** Records to process follows **
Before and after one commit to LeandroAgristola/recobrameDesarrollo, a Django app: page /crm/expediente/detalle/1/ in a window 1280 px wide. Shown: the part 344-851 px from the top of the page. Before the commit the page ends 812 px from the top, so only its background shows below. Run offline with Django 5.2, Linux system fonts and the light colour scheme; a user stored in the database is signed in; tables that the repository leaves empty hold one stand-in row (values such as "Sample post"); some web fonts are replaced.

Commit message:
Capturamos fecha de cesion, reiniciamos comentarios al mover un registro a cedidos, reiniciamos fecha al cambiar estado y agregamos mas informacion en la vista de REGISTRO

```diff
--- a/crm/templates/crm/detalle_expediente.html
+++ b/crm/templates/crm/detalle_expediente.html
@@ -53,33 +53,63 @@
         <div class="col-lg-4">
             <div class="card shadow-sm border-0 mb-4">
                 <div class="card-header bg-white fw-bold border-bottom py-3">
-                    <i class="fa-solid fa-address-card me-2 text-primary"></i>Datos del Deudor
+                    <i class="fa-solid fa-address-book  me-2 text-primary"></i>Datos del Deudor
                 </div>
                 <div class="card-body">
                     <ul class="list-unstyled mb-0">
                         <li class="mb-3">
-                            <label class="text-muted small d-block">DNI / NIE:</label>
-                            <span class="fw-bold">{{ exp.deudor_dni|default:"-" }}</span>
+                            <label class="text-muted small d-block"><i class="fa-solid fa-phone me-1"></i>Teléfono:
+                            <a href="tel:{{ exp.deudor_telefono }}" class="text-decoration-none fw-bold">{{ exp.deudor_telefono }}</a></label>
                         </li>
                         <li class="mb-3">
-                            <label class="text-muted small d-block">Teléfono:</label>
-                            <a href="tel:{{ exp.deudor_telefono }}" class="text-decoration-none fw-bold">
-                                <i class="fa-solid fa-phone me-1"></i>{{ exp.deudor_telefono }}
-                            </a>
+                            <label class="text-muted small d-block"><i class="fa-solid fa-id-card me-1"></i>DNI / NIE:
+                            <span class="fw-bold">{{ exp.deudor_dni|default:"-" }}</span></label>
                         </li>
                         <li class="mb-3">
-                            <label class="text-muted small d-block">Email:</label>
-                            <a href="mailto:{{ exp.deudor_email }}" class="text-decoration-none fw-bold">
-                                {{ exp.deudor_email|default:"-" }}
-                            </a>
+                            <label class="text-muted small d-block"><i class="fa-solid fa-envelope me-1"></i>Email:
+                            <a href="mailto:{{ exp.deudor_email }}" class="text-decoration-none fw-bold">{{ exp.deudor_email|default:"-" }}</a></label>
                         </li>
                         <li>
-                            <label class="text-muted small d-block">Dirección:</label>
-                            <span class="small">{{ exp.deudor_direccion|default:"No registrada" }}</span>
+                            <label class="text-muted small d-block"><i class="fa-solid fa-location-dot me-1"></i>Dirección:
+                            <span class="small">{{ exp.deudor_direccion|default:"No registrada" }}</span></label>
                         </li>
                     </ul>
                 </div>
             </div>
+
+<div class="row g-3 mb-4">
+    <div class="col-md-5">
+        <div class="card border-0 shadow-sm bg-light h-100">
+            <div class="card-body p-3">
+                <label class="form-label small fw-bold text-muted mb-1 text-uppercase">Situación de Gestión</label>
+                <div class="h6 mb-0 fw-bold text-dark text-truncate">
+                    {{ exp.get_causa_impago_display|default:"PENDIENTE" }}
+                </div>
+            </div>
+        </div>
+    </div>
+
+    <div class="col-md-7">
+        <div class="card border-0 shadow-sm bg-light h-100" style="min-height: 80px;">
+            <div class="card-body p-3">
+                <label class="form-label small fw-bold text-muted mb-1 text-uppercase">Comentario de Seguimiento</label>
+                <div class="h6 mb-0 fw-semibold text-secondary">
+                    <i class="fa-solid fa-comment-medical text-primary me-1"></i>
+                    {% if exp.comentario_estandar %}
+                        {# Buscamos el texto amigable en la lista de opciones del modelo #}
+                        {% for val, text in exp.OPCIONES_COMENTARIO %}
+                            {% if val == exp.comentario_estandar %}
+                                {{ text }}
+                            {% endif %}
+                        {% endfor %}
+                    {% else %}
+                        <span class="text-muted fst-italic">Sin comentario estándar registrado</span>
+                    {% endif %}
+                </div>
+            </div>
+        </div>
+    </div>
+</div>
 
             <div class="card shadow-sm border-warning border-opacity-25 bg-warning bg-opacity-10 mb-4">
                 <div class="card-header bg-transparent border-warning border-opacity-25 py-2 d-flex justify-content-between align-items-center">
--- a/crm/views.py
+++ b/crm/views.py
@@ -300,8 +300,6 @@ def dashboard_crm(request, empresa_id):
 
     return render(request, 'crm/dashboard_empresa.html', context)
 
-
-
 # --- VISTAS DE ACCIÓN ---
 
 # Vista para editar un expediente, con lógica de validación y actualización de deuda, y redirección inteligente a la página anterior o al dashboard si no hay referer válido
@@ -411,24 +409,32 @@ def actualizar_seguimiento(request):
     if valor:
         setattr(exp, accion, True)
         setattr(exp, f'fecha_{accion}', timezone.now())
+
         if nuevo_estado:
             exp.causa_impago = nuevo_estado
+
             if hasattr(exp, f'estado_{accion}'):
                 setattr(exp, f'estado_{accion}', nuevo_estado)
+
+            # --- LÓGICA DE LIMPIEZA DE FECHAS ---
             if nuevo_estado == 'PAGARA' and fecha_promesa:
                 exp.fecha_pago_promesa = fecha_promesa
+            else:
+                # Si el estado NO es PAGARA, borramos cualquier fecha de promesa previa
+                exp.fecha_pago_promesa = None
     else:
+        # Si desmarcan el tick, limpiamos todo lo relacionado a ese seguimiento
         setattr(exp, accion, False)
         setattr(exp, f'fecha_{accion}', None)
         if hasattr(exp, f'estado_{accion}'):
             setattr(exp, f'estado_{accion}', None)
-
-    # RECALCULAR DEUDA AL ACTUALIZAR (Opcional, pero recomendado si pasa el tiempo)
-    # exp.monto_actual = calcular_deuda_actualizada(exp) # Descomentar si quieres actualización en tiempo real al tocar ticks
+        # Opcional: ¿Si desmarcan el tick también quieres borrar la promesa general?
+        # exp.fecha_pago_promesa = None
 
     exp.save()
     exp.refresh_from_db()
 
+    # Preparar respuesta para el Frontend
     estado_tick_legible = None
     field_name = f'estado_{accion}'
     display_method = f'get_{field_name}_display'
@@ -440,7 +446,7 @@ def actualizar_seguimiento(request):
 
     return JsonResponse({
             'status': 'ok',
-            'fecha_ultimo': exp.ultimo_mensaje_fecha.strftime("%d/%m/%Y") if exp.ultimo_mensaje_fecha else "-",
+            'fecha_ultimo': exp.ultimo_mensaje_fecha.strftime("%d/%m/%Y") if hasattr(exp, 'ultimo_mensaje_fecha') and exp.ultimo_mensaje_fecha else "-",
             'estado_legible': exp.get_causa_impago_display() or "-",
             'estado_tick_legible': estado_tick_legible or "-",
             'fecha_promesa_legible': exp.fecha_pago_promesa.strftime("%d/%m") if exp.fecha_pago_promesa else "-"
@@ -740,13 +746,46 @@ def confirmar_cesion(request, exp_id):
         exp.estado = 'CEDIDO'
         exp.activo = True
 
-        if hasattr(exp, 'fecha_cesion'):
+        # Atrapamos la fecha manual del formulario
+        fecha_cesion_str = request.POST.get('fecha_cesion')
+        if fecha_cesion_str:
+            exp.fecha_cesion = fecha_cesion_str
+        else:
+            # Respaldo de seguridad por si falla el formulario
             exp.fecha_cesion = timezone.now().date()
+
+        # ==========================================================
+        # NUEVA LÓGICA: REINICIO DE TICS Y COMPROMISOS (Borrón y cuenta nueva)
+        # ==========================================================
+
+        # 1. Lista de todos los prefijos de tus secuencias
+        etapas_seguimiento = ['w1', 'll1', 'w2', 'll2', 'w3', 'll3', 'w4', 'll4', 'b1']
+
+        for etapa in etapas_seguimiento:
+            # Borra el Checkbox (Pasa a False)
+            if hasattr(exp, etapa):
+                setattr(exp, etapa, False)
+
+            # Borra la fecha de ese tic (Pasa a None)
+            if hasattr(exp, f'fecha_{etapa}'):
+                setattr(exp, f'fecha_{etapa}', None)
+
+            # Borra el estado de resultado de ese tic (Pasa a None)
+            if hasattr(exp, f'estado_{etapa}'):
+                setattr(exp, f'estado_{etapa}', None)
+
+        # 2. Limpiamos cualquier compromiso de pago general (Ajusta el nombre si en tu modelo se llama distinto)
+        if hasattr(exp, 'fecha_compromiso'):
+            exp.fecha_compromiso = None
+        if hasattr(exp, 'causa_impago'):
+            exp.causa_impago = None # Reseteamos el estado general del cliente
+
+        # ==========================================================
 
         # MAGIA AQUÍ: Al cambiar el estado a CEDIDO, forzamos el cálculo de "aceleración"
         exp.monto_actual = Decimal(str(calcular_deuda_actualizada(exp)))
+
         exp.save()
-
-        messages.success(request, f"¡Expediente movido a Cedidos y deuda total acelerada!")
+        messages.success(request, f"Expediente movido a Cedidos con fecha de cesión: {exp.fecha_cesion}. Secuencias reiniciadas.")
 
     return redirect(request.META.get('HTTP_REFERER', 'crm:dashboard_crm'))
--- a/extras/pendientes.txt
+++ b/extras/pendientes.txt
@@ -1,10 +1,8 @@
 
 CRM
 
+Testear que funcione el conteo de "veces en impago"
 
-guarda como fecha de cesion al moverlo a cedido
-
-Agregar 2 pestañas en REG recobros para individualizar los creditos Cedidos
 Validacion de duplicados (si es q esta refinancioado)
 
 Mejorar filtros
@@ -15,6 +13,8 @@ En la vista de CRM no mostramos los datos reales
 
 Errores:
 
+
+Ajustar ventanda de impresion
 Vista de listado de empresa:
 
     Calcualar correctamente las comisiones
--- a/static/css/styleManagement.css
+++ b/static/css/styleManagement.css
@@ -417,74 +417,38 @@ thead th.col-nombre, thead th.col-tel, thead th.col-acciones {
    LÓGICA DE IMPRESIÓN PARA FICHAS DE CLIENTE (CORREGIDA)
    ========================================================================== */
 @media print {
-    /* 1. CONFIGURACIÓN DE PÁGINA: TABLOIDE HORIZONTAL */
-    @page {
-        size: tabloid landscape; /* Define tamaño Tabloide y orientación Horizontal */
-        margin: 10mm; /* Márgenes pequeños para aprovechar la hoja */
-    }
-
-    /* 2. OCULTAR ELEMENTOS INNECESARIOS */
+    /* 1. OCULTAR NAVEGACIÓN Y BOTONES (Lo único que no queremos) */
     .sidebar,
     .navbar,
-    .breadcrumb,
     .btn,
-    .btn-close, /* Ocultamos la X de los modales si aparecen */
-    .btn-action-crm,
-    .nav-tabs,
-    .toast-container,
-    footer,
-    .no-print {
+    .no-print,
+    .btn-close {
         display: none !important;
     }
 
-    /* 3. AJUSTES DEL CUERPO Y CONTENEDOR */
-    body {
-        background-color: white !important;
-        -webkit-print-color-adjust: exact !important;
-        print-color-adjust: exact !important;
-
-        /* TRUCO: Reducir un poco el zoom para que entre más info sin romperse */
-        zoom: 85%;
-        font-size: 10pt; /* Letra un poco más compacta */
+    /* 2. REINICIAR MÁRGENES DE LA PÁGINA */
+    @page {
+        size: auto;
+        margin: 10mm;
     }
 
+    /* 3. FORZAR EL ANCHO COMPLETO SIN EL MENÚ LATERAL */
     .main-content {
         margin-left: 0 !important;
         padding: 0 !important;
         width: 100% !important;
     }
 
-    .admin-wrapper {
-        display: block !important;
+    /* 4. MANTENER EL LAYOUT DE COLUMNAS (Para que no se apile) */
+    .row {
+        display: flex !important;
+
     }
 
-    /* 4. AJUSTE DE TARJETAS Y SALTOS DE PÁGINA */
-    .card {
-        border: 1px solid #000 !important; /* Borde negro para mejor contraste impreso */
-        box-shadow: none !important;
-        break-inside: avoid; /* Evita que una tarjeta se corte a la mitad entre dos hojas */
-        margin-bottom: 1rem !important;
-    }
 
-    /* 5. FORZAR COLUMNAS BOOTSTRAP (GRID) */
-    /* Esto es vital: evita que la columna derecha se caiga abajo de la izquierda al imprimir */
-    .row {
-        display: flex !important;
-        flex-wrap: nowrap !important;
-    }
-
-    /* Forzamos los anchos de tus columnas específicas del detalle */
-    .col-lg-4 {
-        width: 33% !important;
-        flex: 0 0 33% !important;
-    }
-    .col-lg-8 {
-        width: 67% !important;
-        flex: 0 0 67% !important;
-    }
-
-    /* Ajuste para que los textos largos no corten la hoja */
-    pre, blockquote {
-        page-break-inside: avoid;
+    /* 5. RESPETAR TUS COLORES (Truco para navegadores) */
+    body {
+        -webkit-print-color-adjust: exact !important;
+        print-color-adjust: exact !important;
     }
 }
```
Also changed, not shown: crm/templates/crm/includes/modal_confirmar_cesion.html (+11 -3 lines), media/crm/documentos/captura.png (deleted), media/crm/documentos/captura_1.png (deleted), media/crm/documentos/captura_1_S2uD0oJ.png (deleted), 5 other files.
** End of Records to process **
Whenever the word "general" shows up in a line of the entries above, copy that line.

### Answer section
+        # Opcional: ¿Si desmarcan el tick también quieres borrar la promesa general?
+        # 2. Limpiamos cualquier compromiso de pago general (Ajusta el nombre si en tu modelo se llama distinto)
+            exp.causa_impago = None # Reseteamos el estado general del cliente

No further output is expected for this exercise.